» The problem: Line count for "stroke": tally the lines of the records below that contain it, and give only that number.

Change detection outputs
========================================
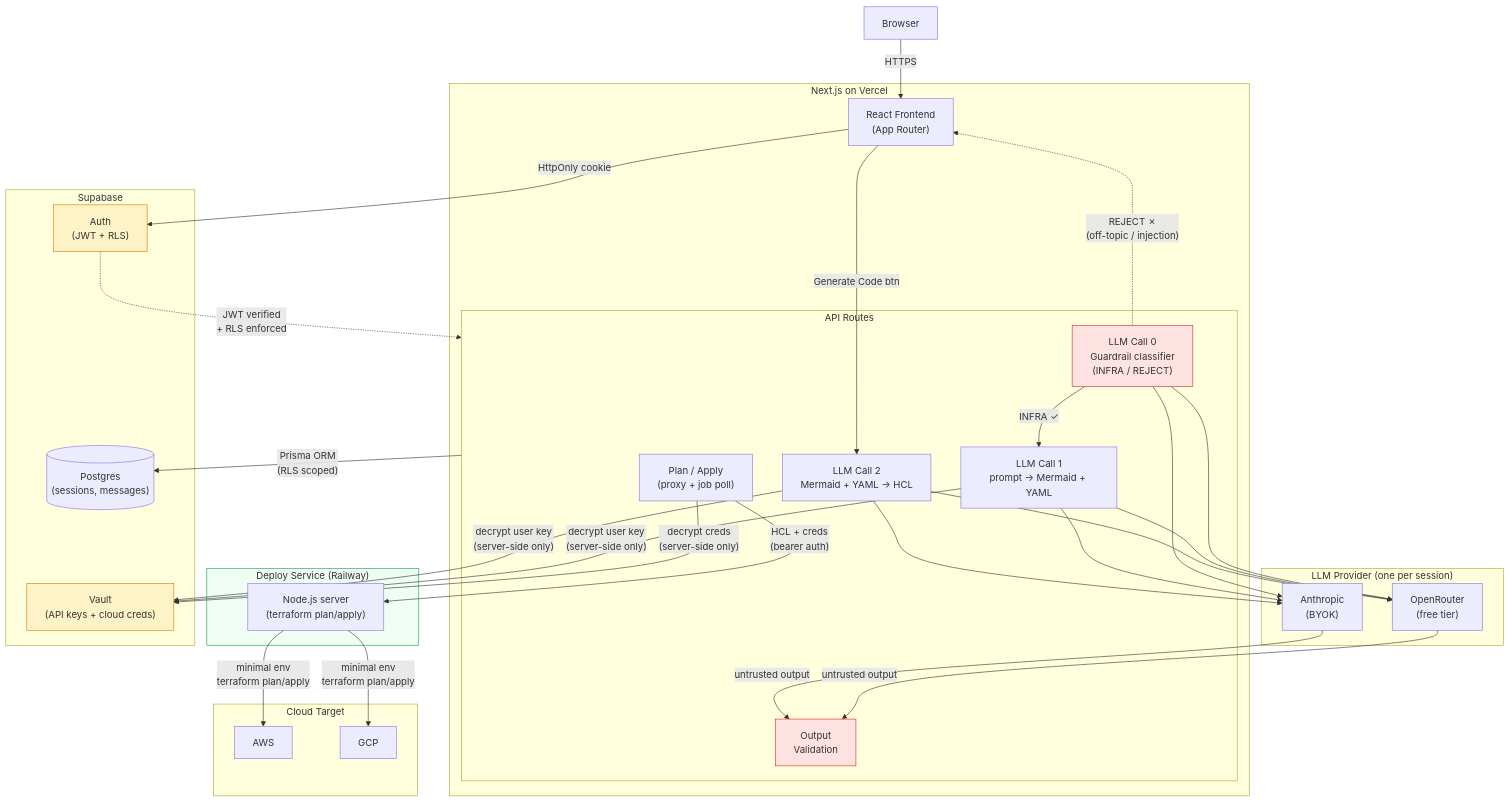
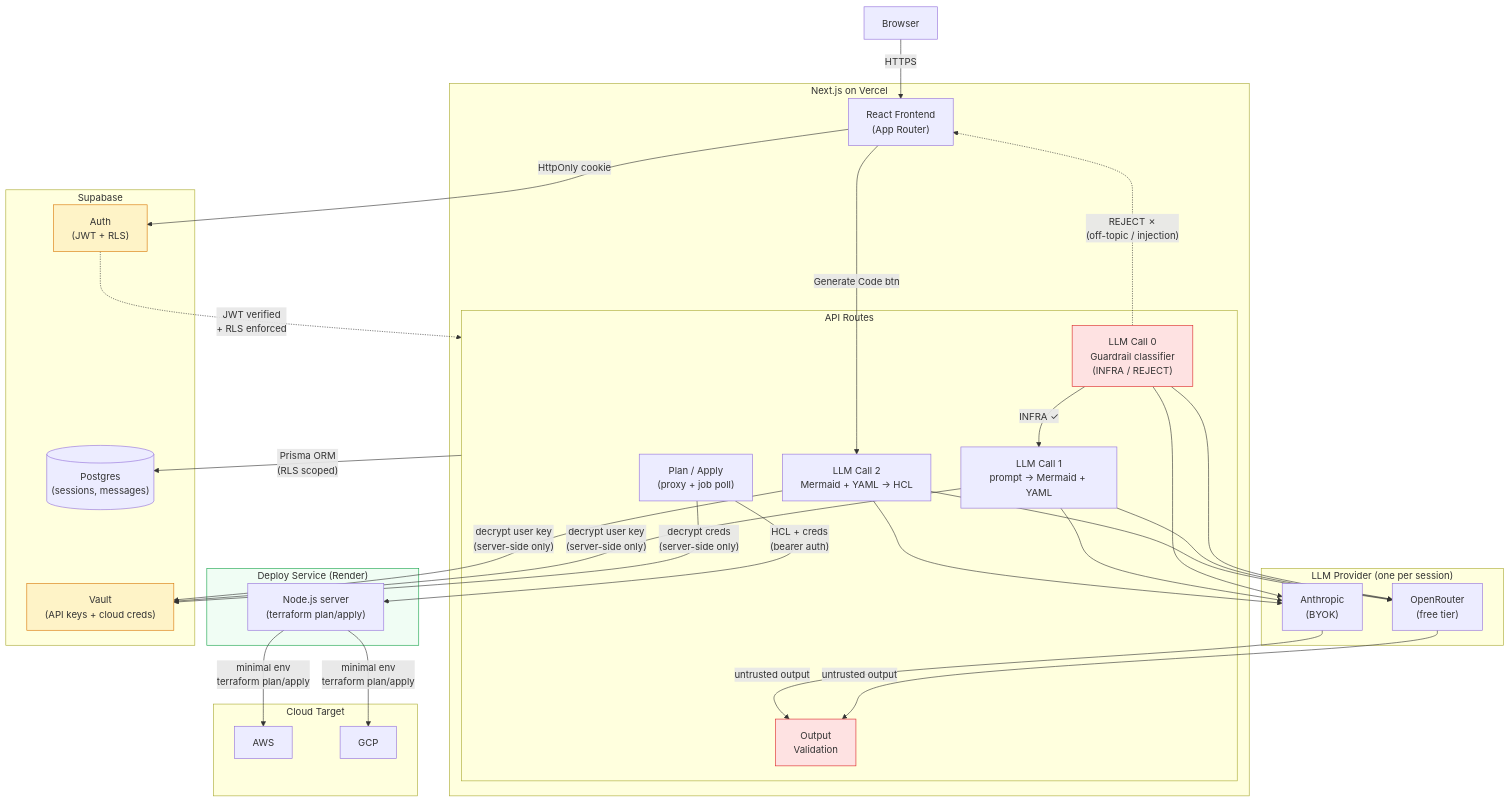
Before and after one commit to tttennnnn/conjure: the diagram in README.md, drawn with Mermaid. The commit also changed other lines of this file and 1 other file, not shown here.

Commit message:
update deploy service references from Railway to Render

````diff
--- a/README.md
+++ b/README.md
@@ -71,58 +71,58 @@
 ```mermaid
 graph TD
     User[Browser]
 
     subgraph Vercel["Next.js on Vercel"]
         FE["React Frontend\n(App Router)"]
 
         subgraph API["API Routes"]
             Guardrails["LLM Call 0\nGuardrail classifier\n(INFRA / REJECT)"]
             Call1["LLM Call 1\nprompt → Mermaid + YAML"]
             Call2["LLM Call 2\nMermaid + YAML → HCL"]
             Validate["Output\nValidation"]
             DeployAPI["Plan / Apply\n(proxy + job poll)"]
         end
     end
 
-    subgraph DS["Deploy Service (Railway)"]
+    subgraph DS["Deploy Service (Render)"]
         DSApp["Node.js server\n(terraform plan/apply)"]
     end
 
     subgraph LLM["LLM Provider (one per session)"]
         OR["OpenRouter\n(free tier)"]
         Anthropic["Anthropic\n(BYOK)"]
     end
 
     subgraph SB["Supabase"]
         DB[("Postgres\n(sessions, messages)")]
         Auth["Auth\n(JWT + RLS)"]
         Vault["Vault\n(API keys + cloud creds)"]
     end
 
     subgraph Cloud["Cloud Target"]
         AWS["AWS"]
         GCP["GCP"]
     end
 
     User -- "HTTPS" --> FE
     FE -- "HttpOnly cookie" --> Auth
     Auth -. "JWT verified\n+ RLS enforced" .-> API
     Guardrails -- "INFRA ✓" --> Call1
     Guardrails -. "REJECT ✗\n(off-topic / injection)" .-> FE
     Guardrails --> OR & Anthropic
     Call1 --> OR & Anthropic
     Call2 --> OR & Anthropic
     OR & Anthropic -- "untrusted output" --> Validate
     FE -- "Generate Code btn" --> Call2
     DeployAPI -- "HCL + creds\n(bearer auth)" --> DSApp
     DSApp -- "minimal env\nterraform plan/apply" --> AWS & GCP
     DeployAPI -- "decrypt creds\n(server-side only)" --> Vault
     API -- "Prisma ORM\n(RLS scoped)" --> DB
     Call1 & Call2 -- "decrypt user key\n(server-side only)" --> Vault
 
     style Auth fill:#fef3c7,stroke:#d97706
     style Vault fill:#fef3c7,stroke:#d97706
     style Guardrails fill:#fee2e2,stroke:#dc2626
     style Validate fill:#fee2e2,stroke:#dc2626
     style DS fill:#f0fdf4,stroke:#16a34a
 ```
````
========================================
» Result below: 5